• **Assigned task**: Lines in which "menuitem" appears should be pulled from the data below.

[Web page revision data]
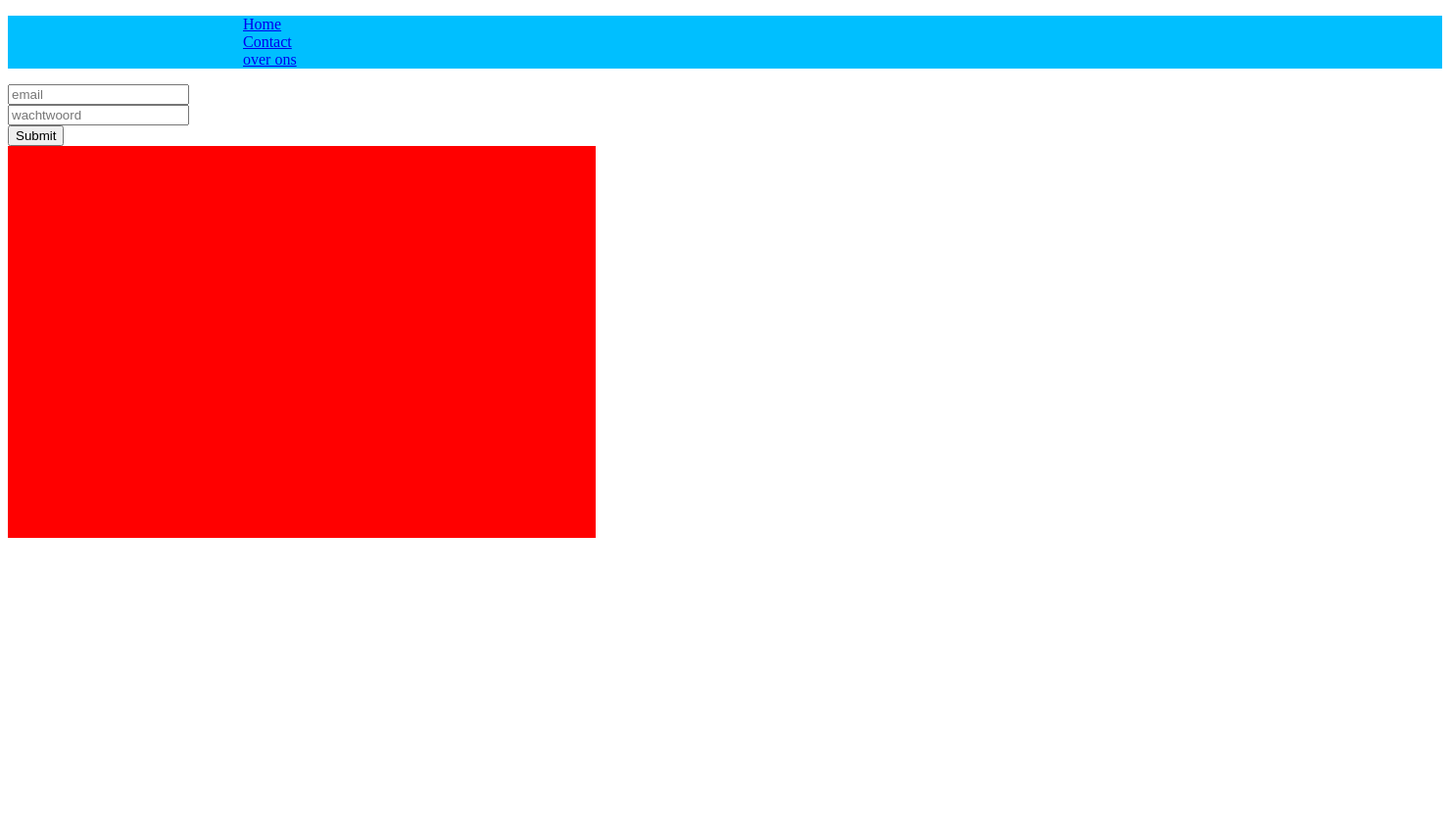
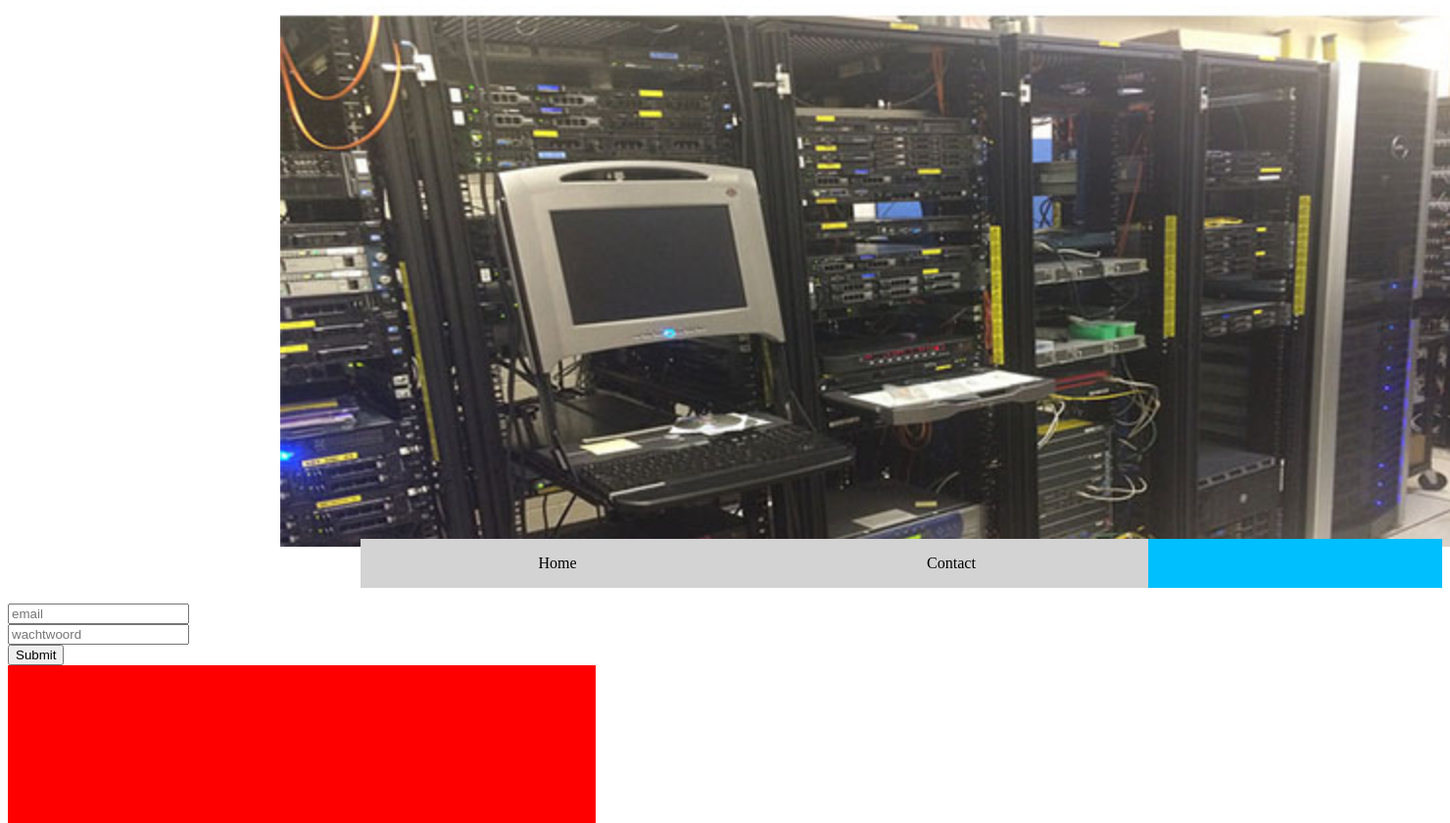
Before and after one commit to dqen/Krashosting, a PHP site: page /pages/krashosting.php in a window 1480 px wide. Shown: the top 840 px of the page at 98% size. Before the commit the page ends 549 px from the top, so only its background shows below. Run offline with PHP 8.4, Linux system fonts and the light colour scheme.

Commit message:
front end

```diff
--- a/css/master.css
+++ b/css/master.css
@@ -1,11 +1,36 @@
-.menuitem{
-    display: flex;
-    flex-wrap: wrap;
-    margin-left: 200px;
+.menuitem {
+    float: left;
 }
 #menu{
     background-color: deepskyblue;
 
+}
+ul {
+    margin-top: -8px;
+    margin-left: 360px;
+    list-style-type: none;
+    padding: 0;
+    overflow: hidden;
+
+}
+
+li {
+    float: left;
+}
+
+li a {
+    background-color: lightgray;
+    display: block;
+    color: black;
+    text-align: center;
+    padding: 16px;
+    text-decoration: none;
+    width: 370px;
+
+}
+
+li a:hover {
+    background-color: lightslategray;
 }
 #test{
     width: 600px;
--- a/pages/krashosting.php
+++ b/pages/krashosting.php
@@ -9,10 +9,11 @@ session_start();
     <link rel="stylesheet" href="../css/master.css" type="text/css">
 </head>
 <body>
+<div class="banner">
+    </div>
 <ul id="menu">
     <li class="menuitem"><a href="index.html">Home</a></li>
     <li class="menuitem"><a href="contact.html">Contact</a></li>
-    <li class="menuitem"><a href="over_ons.html">over ons</a></li>
 </ul>
 <form action="inloggendb.php" method="POST">
     <input type="email" name="email"  placeholder="email"><br>
```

• **Task output**:
-.menuitem{
+.menuitem {
     <li class="menuitem"><a href="index.html">Home</a></li>
     <li class="menuitem"><a href="contact.html">Contact</a></li>
-    <li class="menuitem"><a href="over_ons.html">over ons</a></li>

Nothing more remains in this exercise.